Rajan Gurukkal

Rajan Gurukkal   | Photo Credit: K_GOPINATHAN

‘Many do not have Internet access’

Kerala State Higher Education Council vice chairman Rajan Gurukkal has termed the recommendations made by two expert committees constituted by the University Grants Commission (UGC) on the academic calendar and online education ‘pointedly disruptive’ to the State’s higher education scenario.

According to Prof. Gurukkal, the proposals by the panels chaired by the Central University of Haryana Vice Chancellor R.C. Kuhad and Indira Gandhi National Open University (IGNOU) Vice Chancellor Nageshwar Rao have sought de facto switching over to virtual learning. The Mr. Rao-headed panel had recommended to the UGC that all open universities, universities with NAAC grading above 3.0 and the top 100 National Institutional Ranking Framework-ranked universities be permitted to conduct undergraduate and postgraduate programmes in online mode.

UGC norms

However, the move differed with the UGC Regulations of 2018 under which only universities with a NAAC score above 3.26 could offer stand-alone online courses, while the rest of the universities could tag only 20% of their programmes to massive open online courses (MOOCs). Now, the panel has proposed a hike to 40% in the particular criterion, thereby pushing at least 200 universities to go fully online and forcing an unprecedented number of teachers to a mode unfamiliar to them.
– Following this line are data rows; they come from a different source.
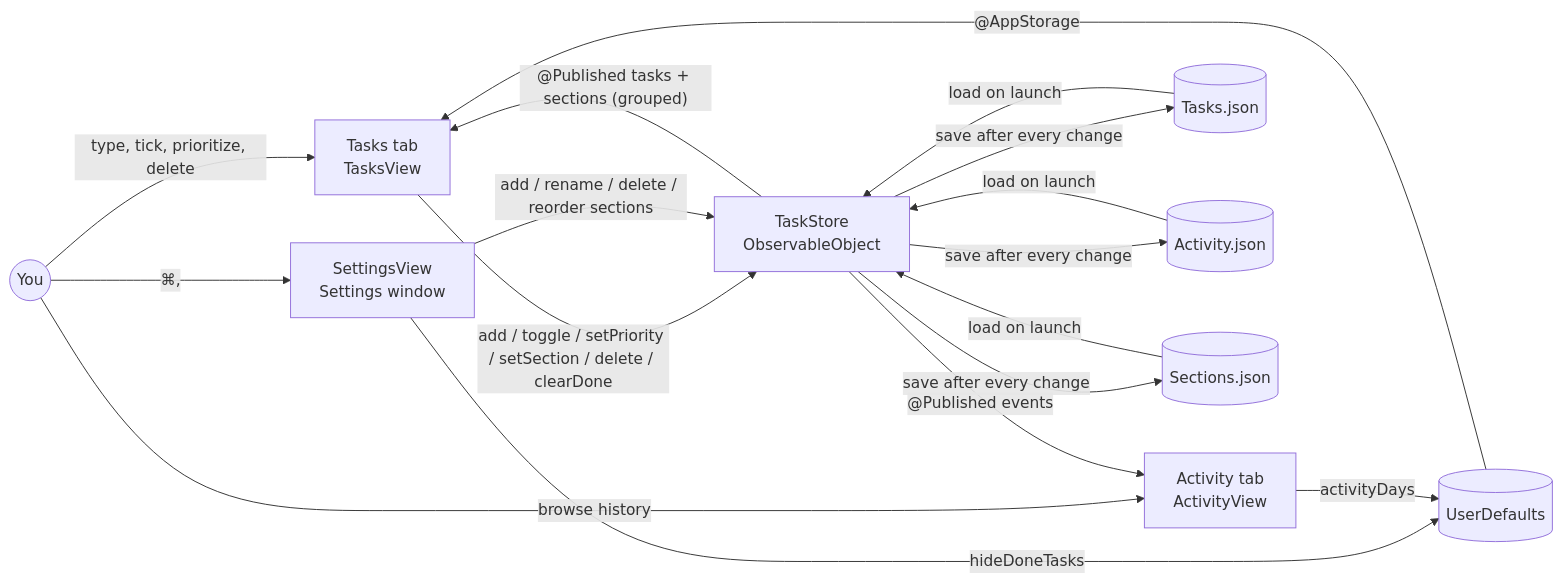
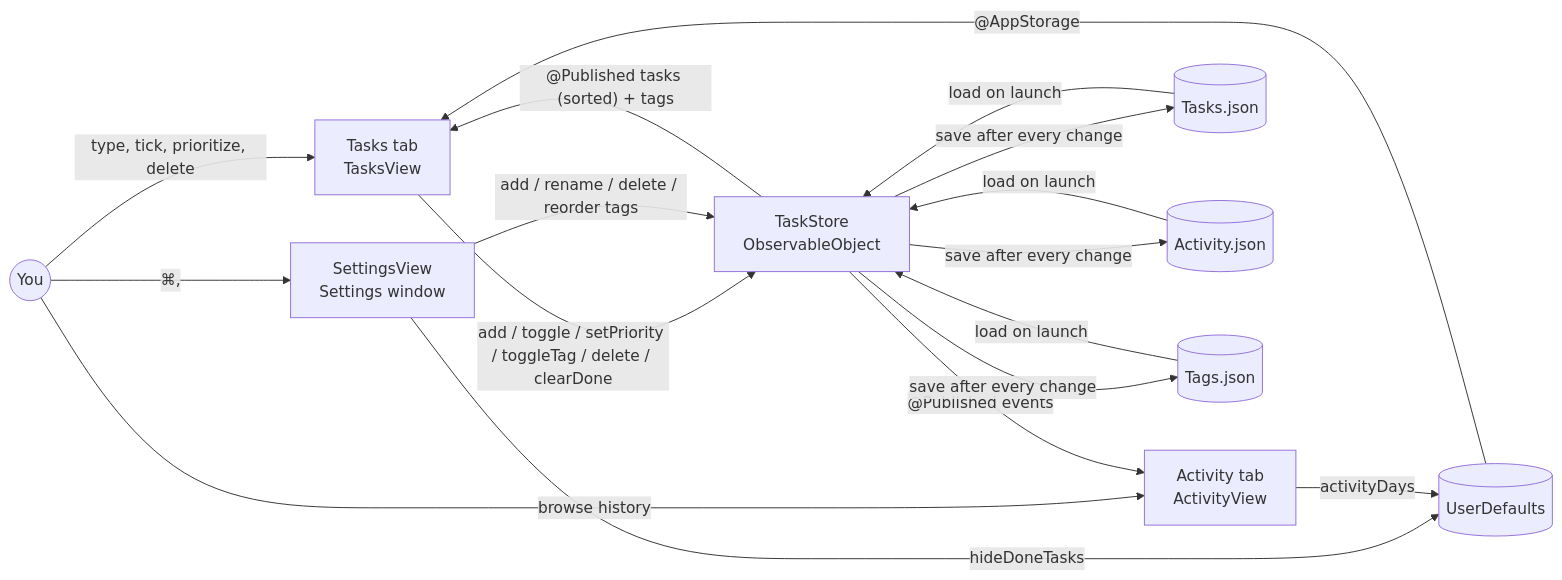
Before and after one commit to amalmehta/SuperSimpleTodo: the diagram in docs/SYSTEM-DESIGN.md, drawn with Mermaid. The commit also changed other lines of this file and 8 other files, not shown here.

Commit message:
Replace sections with tags on a single list

````diff
--- a/docs/SYSTEM-DESIGN.md
+++ b/docs/SYSTEM-DESIGN.md
@@ -7,17 +7,17 @@
 ```mermaid
 flowchart LR
     User((You)) -->|type, tick, prioritize, delete| TV[Tasks tab<br/>TasksView]
     User -->|browse history| AV[Activity tab<br/>ActivityView]
     User -->|⌘,| SV[SettingsView<br/>Settings window]
-    TV -->|add / toggle / setPriority / setSection / delete / clearDone| TS[TaskStore<br/>ObservableObject]
-    SV -->|add / rename / delete / reorder sections| TS
-    TS -->|"@Published tasks + sections (grouped)"| TV
+    TV -->|add / toggle / setPriority / toggleTag / delete / clearDone| TS[TaskStore<br/>ObservableObject]
+    SV -->|add / rename / delete / reorder tags| TS
+    TS -->|"@Published tasks (sorted) + tags"| TV
     TS -->|"@Published events"| AV
     TS -->|save after every change| TJ[(Tasks.json)]
     TS -->|save after every change| AJ[(Activity.json)]
-    TS -->|save after every change| SJ[(Sections.json)]
+    TS -->|save after every change| SJ[(Tags.json)]
     TJ & AJ & SJ -->|load on launch| TS
     SV -->|hideDoneTasks| UD[(UserDefaults)]
     AV -->|activityDays| UD
     UD -->|"@AppStorage"| TV
 ```
````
Besides, the committee has also proposed a single online podcast of course material for various courses except engineering, medicine, law, dentistry, pharmacy, nursing, and architecture.

Internet access

“While online teaching and evaluation are being projected as the new normal on the pretext of the pandemic crisis, the mode is unfeasible in the case of about 30% of students for want of Internet connectivity at houses. As such, it upsets the State’s avowed objectives of access, equity, and excellence in the higher education sector. Further, this massive shift to online mode is tantamount to leaving one third of the teaching faculty redundant. There is an implicit intention to cut public expenditure on higher education by replacing a considerable portion of the teaching faculty component. Moreover, administering of courses online on short notice will compromise quality,” Prof. Gurukkal cautioned.

A letter from the Editor

Dear reader,

We have been keeping you up-to-date with information on the developments in India and the world that have a bearing on our health and wellbeing, our lives and livelihoods, during these difficult times. To enable wide dissemination of news that is in public interest, we have increased the number of articles that can be read free, and extended free trial periods. However, we have a request for those who can afford to subscribe: please do. As we fight disinformation and misinformation, and keep apace with the happenings, we need to commit greater resources to news gathering operations. We promise to deliver quality journalism that stays away from vested interest and political propaganda.

Support Quality Journalism
Recommended for you
This article is closed for comments.
Please Email the Editor

Printable version | May 30, 2020 6:05:42 AM |

Next Story